> _Task objective_
When you write out the listing, keep each word exactly as it stands but include none of its images.

> _Material for the task_
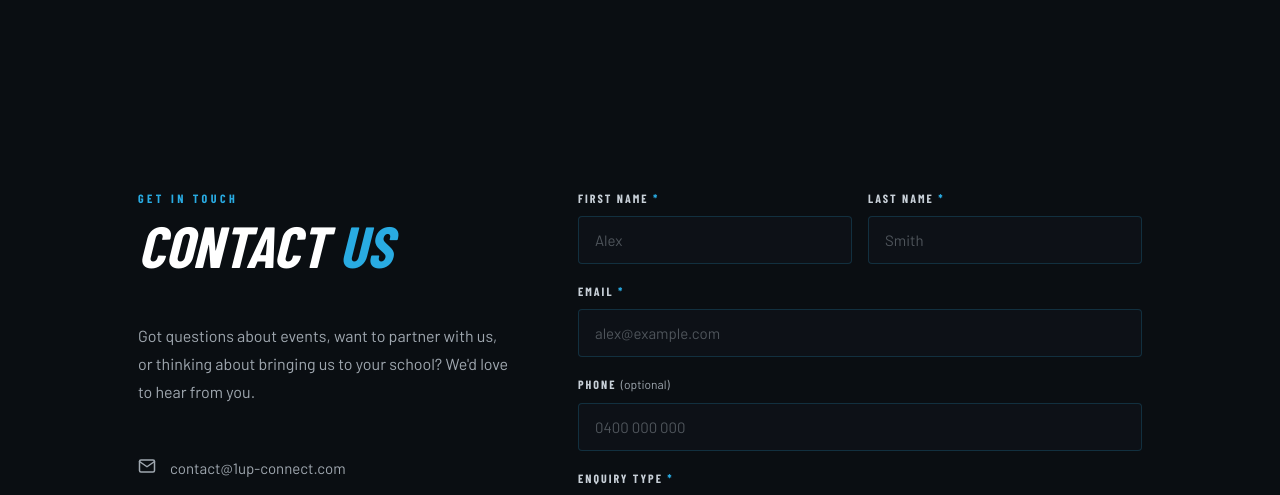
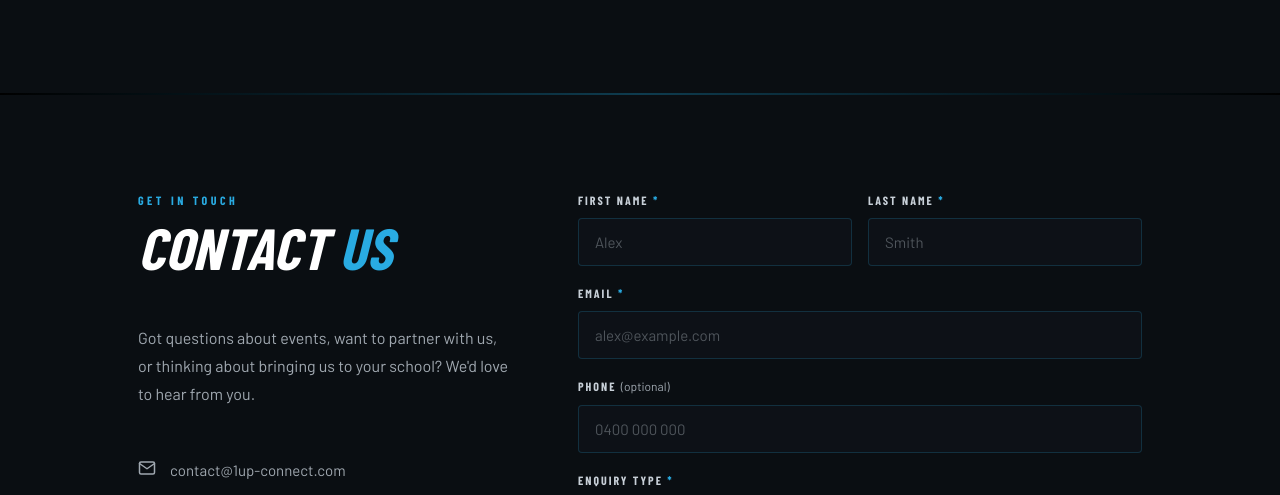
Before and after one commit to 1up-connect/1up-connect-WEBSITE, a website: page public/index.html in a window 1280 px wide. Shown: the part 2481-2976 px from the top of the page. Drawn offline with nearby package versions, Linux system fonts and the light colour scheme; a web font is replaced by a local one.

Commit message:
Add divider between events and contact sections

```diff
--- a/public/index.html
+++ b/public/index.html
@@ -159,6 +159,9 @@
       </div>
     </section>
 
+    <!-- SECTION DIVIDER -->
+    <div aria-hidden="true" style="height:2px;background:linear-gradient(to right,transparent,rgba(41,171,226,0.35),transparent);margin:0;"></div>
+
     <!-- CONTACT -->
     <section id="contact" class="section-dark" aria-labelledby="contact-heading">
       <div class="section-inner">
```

> _Solution to this exercise_
Before and after one commit to 1up-connect/1up-connect-WEBSITE, a website: page public/index.html in a window 1280 px wide. Shown: the part 2481-2976 px from the top of the page. Drawn offline with nearby package versions, Linux system fonts and the light colour scheme; a web font is replaced by a local one.

Commit message:
Add divider between events and contact sections

```diff
--- a/public/index.html
+++ b/public/index.html
@@ -159,6 +159,9 @@
       </div>
     </section>
 
+    <!-- SECTION DIVIDER -->
+    <div aria-hidden="true" style="height:2px;background:linear-gradient(to right,transparent,rgba(41,171,226,0.35),transparent);margin:0;"></div>
+
     <!-- CONTACT -->
     <section id="contact" class="section-dark" aria-labelledby="contact-heading">
       <div class="section-inner">
```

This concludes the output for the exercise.